=== Begin Enclosure ===

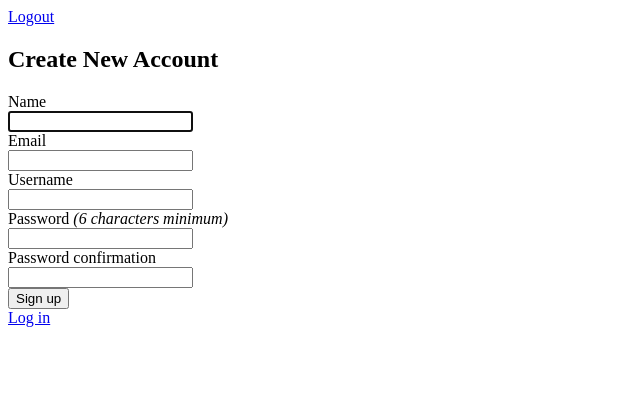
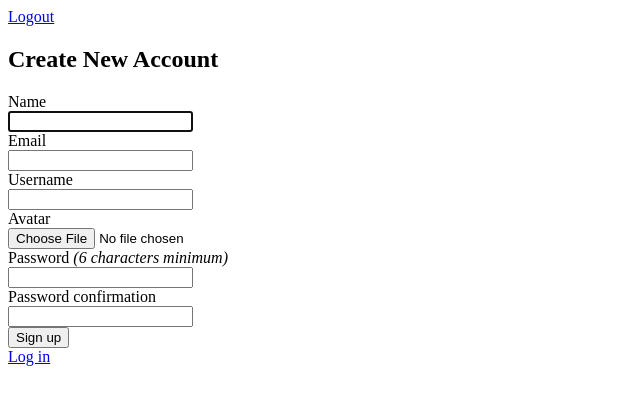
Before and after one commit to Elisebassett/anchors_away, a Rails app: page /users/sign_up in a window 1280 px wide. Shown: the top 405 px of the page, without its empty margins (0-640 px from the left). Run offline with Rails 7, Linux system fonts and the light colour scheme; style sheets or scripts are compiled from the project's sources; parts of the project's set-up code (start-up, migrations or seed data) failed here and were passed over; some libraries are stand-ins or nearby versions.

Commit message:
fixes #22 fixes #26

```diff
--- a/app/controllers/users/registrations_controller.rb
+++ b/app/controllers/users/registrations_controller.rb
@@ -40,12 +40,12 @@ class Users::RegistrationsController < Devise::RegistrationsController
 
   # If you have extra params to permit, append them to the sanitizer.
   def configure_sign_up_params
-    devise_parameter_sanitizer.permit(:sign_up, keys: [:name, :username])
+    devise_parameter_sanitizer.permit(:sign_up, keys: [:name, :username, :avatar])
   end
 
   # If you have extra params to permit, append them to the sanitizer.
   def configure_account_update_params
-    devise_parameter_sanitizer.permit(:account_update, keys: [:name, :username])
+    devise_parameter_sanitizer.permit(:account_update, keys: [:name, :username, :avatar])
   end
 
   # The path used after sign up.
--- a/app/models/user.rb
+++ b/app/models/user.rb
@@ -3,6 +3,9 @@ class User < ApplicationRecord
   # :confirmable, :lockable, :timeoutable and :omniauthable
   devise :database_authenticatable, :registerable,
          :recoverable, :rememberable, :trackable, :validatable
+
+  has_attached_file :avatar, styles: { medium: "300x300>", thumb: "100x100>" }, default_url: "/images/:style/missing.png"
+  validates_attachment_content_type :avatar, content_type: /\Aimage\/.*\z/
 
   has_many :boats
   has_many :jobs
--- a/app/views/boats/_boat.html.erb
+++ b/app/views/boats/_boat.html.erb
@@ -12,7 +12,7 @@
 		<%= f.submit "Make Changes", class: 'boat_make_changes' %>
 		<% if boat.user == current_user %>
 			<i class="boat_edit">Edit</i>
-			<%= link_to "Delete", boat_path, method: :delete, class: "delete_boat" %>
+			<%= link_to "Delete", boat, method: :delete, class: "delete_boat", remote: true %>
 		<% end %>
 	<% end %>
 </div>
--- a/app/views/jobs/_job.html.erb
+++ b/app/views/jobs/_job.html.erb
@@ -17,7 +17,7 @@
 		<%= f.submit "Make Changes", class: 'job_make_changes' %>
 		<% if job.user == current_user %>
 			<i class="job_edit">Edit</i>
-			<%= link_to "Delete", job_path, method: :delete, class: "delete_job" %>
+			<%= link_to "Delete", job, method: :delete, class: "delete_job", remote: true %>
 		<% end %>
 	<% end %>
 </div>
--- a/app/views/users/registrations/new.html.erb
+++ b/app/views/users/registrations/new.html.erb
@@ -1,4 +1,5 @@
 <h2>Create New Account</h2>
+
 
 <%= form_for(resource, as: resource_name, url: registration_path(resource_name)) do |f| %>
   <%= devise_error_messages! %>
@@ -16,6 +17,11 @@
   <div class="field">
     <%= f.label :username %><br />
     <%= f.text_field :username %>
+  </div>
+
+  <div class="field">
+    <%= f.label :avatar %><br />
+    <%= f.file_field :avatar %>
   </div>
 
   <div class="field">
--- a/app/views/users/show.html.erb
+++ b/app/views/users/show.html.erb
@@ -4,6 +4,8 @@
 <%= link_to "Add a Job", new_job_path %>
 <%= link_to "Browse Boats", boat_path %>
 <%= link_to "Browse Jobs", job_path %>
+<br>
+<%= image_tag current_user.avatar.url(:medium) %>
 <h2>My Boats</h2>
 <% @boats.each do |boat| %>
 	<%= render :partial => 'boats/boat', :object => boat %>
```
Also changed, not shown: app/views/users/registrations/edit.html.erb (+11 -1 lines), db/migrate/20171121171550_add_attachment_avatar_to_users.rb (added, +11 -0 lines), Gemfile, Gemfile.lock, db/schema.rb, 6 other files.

=== End Enclosure ===

* The task
Please give the number of lines in the material above that contain the string "views", and nothing else.

* Written answer
9